▶ **TASK DETAILS**:
When you reach the line with "This is the edited form." in the data below, begin printing lines exactly, and stop once the line with "Left out of" has been printed.

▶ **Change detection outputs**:
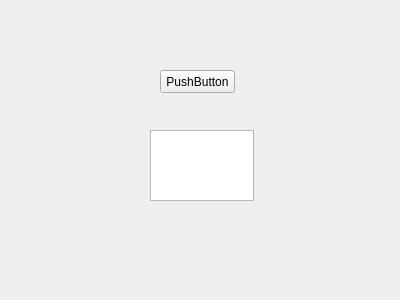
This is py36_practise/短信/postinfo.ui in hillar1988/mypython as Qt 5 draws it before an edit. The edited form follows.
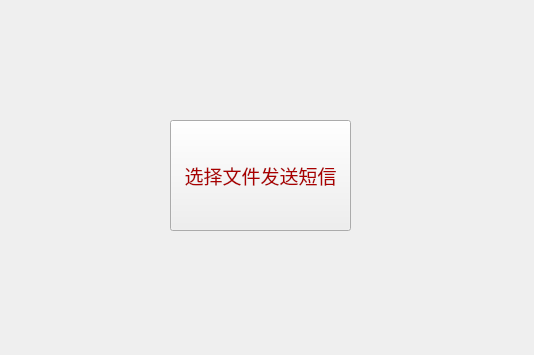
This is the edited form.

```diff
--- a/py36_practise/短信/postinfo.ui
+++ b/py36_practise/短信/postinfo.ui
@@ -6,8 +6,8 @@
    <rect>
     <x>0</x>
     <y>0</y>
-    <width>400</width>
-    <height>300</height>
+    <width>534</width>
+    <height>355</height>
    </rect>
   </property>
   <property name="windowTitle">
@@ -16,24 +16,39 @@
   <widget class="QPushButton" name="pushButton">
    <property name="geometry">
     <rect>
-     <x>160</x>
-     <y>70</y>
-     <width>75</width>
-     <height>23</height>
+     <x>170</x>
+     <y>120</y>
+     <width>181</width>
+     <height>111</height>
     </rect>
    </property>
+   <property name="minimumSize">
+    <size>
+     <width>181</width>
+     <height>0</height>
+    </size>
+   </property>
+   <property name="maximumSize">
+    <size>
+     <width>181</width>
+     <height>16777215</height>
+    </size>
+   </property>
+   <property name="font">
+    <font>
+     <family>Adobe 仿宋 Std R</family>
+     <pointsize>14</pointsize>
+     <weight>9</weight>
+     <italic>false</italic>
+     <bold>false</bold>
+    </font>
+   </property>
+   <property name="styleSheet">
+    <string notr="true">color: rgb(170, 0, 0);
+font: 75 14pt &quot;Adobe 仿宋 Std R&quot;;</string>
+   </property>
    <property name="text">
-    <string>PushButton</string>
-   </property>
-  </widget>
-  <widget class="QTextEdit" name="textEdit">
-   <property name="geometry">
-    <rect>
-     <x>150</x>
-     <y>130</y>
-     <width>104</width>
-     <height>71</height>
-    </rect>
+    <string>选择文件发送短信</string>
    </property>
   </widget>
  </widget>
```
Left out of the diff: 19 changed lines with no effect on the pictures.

...

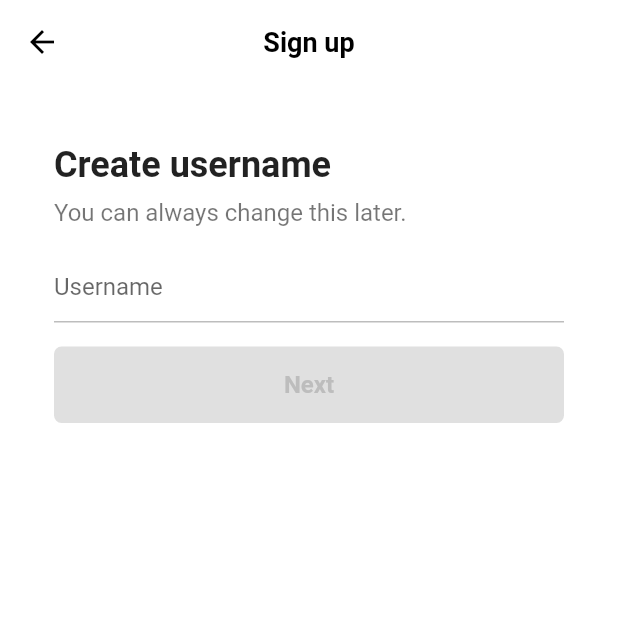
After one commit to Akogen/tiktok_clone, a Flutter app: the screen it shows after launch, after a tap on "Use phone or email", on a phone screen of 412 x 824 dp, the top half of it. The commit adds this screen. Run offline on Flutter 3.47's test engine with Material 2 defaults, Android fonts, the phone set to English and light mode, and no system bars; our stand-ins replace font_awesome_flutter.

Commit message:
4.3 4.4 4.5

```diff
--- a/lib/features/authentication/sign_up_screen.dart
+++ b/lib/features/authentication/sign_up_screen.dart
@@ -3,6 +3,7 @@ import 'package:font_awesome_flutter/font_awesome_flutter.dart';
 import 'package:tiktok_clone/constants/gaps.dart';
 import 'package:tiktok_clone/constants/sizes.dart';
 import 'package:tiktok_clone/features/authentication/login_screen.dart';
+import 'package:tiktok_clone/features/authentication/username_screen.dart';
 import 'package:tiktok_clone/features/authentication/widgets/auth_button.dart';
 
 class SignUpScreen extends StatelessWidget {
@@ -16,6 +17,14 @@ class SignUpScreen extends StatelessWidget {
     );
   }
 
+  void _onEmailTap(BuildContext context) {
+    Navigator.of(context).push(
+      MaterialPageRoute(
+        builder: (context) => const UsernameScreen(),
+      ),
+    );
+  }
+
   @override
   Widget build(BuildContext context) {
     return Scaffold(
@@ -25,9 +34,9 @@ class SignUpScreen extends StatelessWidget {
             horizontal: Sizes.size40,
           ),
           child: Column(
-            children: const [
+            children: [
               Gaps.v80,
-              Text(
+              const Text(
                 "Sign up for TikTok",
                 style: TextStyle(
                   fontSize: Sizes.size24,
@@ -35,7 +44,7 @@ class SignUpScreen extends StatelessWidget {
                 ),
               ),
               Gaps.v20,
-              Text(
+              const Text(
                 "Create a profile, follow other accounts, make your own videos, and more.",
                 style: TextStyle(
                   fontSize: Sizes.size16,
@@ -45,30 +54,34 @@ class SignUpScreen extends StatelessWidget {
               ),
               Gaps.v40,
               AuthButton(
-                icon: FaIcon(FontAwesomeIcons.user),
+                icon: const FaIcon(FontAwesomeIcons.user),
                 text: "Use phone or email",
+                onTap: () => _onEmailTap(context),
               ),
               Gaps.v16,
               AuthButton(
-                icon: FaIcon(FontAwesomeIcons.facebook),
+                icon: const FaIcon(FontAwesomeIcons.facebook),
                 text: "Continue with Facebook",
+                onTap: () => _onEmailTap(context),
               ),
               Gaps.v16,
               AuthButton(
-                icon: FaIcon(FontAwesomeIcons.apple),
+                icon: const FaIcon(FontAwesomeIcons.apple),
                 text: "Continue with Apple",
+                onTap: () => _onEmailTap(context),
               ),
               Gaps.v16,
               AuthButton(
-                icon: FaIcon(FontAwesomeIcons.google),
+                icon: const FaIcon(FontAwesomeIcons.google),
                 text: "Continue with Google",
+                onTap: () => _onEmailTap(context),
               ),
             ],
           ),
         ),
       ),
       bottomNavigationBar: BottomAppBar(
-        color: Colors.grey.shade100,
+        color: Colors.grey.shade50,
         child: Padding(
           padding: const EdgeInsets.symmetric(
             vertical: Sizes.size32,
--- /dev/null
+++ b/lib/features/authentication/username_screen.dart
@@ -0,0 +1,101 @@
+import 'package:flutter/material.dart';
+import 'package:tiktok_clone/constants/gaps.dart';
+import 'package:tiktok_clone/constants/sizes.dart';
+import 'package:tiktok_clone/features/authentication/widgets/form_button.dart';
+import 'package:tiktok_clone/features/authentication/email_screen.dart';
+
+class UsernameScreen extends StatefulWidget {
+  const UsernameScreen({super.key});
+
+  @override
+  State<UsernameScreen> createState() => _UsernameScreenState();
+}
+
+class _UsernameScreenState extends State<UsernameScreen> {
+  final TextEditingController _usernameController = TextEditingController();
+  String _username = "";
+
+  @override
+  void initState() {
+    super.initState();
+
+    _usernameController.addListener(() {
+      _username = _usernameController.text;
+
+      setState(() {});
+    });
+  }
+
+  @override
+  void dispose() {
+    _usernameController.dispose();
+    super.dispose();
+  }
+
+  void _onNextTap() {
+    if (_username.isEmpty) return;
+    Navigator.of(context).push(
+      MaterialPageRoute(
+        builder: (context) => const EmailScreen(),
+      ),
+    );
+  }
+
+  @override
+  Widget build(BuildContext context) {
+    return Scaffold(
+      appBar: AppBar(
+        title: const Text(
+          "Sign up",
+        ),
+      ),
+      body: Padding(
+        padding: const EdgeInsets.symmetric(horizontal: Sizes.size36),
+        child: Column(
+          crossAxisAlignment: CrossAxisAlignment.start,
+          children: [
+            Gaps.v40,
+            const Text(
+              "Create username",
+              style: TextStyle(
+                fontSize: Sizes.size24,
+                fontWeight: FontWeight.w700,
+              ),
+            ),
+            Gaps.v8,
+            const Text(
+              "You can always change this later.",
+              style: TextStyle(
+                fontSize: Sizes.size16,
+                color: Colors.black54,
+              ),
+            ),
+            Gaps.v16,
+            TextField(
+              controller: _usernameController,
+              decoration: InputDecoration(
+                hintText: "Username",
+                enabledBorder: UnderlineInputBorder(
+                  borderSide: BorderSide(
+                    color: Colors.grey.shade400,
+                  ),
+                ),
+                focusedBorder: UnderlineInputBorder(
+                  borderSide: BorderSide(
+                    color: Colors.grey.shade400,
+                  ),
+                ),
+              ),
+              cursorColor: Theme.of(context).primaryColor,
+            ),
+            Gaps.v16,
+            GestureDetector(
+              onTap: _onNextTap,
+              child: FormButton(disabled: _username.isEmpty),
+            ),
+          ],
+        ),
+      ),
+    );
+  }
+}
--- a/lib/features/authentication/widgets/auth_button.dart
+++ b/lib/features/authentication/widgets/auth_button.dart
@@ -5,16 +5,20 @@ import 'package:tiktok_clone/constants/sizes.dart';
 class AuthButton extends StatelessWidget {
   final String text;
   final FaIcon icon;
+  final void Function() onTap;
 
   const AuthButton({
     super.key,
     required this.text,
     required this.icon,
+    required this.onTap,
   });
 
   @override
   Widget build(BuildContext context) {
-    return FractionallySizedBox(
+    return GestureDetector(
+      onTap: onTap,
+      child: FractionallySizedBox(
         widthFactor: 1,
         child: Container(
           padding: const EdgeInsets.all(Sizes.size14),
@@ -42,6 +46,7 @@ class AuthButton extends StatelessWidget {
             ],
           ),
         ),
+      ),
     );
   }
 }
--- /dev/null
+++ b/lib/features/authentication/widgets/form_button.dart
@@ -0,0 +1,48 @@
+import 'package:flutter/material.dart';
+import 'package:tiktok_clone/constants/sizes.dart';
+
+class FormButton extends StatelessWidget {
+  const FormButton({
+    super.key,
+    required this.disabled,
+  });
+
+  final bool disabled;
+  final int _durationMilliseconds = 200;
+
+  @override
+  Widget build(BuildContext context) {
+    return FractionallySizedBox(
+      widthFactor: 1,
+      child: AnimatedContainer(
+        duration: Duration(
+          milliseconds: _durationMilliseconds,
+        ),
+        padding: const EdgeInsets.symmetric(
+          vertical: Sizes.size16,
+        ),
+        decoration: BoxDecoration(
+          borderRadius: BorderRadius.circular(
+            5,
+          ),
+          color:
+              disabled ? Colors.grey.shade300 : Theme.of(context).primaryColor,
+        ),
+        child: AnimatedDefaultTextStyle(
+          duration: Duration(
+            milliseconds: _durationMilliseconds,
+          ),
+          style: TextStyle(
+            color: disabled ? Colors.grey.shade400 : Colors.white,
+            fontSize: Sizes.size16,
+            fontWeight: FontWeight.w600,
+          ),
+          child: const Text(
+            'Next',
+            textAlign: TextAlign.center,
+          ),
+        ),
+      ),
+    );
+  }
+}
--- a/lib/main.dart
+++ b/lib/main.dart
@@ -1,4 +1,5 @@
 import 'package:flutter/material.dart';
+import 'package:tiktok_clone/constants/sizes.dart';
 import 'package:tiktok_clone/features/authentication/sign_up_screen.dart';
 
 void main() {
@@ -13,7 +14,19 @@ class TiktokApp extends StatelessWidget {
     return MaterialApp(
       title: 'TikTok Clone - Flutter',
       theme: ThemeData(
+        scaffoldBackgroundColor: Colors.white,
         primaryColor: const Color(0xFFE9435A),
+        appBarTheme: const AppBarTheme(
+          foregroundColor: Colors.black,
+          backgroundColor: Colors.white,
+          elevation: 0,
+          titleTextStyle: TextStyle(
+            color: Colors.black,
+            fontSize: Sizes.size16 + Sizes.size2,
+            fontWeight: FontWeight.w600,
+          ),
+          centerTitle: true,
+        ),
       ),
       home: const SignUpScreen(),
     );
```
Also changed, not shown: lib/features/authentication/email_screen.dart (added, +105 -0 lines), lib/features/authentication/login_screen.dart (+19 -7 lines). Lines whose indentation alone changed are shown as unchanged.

▶ **ANSWER SPACE**:
This is the edited form.

```diff
--- a/py36_practise/短信/postinfo.ui
+++ b/py36_practise/短信/postinfo.ui
@@ -6,8 +6,8 @@
    <rect>
     <x>0</x>
     <y>0</y>
-    <width>400</width>
-    <height>300</height>
+    <width>534</width>
+    <height>355</height>
    </rect>
   </property>
   <property name="windowTitle">
@@ -16,24 +16,39 @@
   <widget class="QPushButton" name="pushButton">
    <property name="geometry">
     <rect>
-     <x>160</x>
-     <y>70</y>
-     <width>75</width>
-     <height>23</height>
+     <x>170</x>
+     <y>120</y>
+     <width>181</width>
+     <height>111</height>
     </rect>
    </property>
+   <property name="minimumSize">
+    <size>
+     <width>181</width>
+     <height>0</height>
+    </size>
+   </property>
+   <property name="maximumSize">
+    <size>
+     <width>181</width>
+     <height>16777215</height>
+    </size>
+   </property>
+   <property name="font">
+    <font>
+     <family>Adobe 仿宋 Std R</family>
+     <pointsize>14</pointsize>
+     <weight>9</weight>
+     <italic>false</italic>
+     <bold>false</bold>
+    </font>
+   </property>
+   <property name="styleSheet">
+    <string notr="true">color: rgb(170, 0, 0);
+font: 75 14pt &quot;Adobe 仿宋 Std R&quot;;</string>
+   </property>
    <property name="text">
-    <string>PushButton</string>
-   </property>
-  </widget>
-  <widget class="QTextEdit" name="textEdit">
-   <property name="geometry">
-    <rect>
-     <x>150</x>
-     <y>130</y>
-     <width>104</width>
-     <height>71</height>
-    </rect>
+    <string>选择文件发送短信</string>
    </property>
   </widget>
  </widget>
```
Left out of the diff: 19 changed lines with no effect on the pictures.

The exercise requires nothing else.